The Day We Discovered Life in the Universe
We know things move in the universe, but for all the pictures we’ve taken, we’ve never really seen the kind of animated movement only live action can offer. That all changed on March 4, 1979 when Voyager 1 flew past Io, Jupiter’s closest Galilean moon and one of the four Jovian satellites discovered by Galileo that have captivated our attention over the past four centuries. Of course, we might have discovered this six years earlier if not for a glitch. In December 1973, Pioneer 11 offered the first close-up glimpse of Io, revealing a rocky surface, a thin atmosphere and radiation belts. Unfortunately, according to the NASA Publication Pioneer Odyssey, of the thousands of commands sent to Pioneer 10 during the 24 days of its Jupiter encounter, only one was lost due to those radiation belts – the one including the close-up pictures of Io.
According the NASA release associated with the above image, the picture, a special color reconstruction, shows one of the erupting volcanoes on Io discovered by Voyager 1 during its encounter with Jupiter on March 4 at about 5:00 p.m. The spacecraft sat a mere 310,000 miles away as it captured the 60 mile high plume, representing the first evidence of an active extraterrestrial volcano.
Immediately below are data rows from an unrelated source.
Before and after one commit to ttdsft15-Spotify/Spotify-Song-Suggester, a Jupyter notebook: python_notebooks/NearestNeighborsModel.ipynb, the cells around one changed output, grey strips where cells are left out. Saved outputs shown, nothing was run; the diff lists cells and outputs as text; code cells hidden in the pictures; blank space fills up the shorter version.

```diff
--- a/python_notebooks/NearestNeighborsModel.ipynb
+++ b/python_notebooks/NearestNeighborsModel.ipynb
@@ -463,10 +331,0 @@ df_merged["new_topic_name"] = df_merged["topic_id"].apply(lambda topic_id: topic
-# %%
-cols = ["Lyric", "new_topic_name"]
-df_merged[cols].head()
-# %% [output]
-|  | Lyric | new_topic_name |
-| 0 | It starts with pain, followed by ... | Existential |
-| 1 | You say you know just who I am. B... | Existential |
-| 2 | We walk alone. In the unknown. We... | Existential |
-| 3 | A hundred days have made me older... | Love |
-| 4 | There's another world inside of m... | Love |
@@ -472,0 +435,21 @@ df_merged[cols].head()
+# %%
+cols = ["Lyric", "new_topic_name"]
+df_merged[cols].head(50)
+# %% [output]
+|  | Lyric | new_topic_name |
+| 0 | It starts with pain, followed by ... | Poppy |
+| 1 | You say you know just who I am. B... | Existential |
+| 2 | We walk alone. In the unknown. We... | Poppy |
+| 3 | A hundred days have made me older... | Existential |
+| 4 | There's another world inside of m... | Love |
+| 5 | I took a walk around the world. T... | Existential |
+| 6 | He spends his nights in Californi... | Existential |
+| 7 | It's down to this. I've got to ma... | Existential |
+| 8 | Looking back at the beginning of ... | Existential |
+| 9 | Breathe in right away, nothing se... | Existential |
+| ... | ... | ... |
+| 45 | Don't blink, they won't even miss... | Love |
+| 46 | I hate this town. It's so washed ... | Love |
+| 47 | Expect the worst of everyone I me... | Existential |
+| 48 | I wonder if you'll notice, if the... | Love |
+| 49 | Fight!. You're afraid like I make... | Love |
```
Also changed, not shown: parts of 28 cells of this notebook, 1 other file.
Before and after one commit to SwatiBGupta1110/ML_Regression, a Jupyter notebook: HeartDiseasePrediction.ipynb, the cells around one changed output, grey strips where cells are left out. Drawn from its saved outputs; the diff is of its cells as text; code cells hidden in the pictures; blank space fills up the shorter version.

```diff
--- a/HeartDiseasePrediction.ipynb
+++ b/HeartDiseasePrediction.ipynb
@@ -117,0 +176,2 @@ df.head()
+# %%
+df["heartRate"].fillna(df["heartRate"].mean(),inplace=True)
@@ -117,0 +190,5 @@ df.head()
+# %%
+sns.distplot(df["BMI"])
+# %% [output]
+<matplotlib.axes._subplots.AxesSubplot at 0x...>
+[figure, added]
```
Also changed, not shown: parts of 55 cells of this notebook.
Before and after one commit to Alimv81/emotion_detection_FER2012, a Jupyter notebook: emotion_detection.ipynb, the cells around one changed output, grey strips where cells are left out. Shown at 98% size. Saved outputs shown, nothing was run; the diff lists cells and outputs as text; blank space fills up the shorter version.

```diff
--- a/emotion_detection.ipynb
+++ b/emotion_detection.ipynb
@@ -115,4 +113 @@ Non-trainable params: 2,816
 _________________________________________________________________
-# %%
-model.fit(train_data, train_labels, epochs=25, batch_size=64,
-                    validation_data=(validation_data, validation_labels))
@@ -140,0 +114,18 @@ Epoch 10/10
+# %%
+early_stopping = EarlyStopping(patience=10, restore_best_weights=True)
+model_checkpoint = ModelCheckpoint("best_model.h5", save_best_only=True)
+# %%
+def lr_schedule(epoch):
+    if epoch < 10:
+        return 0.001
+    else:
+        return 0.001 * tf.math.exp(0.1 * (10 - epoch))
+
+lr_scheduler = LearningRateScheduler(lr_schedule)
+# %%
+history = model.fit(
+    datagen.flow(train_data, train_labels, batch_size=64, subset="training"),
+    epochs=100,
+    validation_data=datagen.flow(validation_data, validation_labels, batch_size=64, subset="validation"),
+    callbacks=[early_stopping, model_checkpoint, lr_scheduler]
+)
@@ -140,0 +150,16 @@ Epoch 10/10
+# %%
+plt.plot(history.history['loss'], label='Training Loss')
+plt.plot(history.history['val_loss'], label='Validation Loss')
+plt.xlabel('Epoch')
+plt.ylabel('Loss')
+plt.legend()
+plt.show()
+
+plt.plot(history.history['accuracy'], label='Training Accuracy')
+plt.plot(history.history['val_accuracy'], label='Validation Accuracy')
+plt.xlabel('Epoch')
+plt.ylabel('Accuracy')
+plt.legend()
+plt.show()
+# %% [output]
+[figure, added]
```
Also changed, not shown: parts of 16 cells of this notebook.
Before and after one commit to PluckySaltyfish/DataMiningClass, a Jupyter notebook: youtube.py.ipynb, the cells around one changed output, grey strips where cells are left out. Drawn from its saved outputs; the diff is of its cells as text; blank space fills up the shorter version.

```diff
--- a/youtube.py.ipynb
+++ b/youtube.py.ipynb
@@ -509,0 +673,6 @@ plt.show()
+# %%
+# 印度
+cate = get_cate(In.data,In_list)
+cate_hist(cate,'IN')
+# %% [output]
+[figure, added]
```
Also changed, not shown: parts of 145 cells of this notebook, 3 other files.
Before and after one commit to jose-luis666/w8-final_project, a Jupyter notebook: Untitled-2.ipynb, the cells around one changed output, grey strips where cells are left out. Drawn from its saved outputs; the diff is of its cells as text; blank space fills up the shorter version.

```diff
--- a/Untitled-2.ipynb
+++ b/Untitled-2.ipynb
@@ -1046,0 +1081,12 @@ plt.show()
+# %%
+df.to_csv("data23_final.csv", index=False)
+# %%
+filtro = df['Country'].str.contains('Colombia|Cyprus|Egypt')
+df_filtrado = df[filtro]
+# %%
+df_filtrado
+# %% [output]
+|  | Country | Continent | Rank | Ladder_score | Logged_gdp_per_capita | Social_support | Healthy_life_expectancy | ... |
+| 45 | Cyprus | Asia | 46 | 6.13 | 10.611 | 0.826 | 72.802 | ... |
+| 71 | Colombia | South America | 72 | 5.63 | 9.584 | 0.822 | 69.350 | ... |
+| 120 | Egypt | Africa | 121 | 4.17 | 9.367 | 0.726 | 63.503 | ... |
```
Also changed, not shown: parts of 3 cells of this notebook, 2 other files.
NASA explains the “method of color analysis allows scientists to combine data from four pictures, taken in ultraviolet, blue, green and orange light. In this picture one can see the strong change in color of the erupting plume. The region that is brighter in ultraviolet light (blue in this image) is much more extensive than the denser, bright yellow region near the center of the eruption. Scientists will use data of this type to study the amount of gas and dust in the eruption and the size of dust particles. Preliminary analysis suggests that the bright ultraviolet part of the cloud may be due to scattered light from very fine particles (the same effect which makes smoke appear bluish).”
Astronomers believe tidal heating induced as Io orbits Jupiter causes Io’s volcanic activity. Spewing sodium and sulfur into its thin air, the volcanic eruptions are even now shaping the Io’s surface. Voyagers 1 and 2 discovered seven erupting volcanoes on the moon’s dazzling red-orange surface. Unlike their Earthly counterparts, rather than expelling 2,000° F molten lava, these volcanoes eject molten sulfur at only a few hundred degrees.
Io – and its active volcanoes in particular – remains one of the biggest surprises of mankind’s initial decades of space exploration.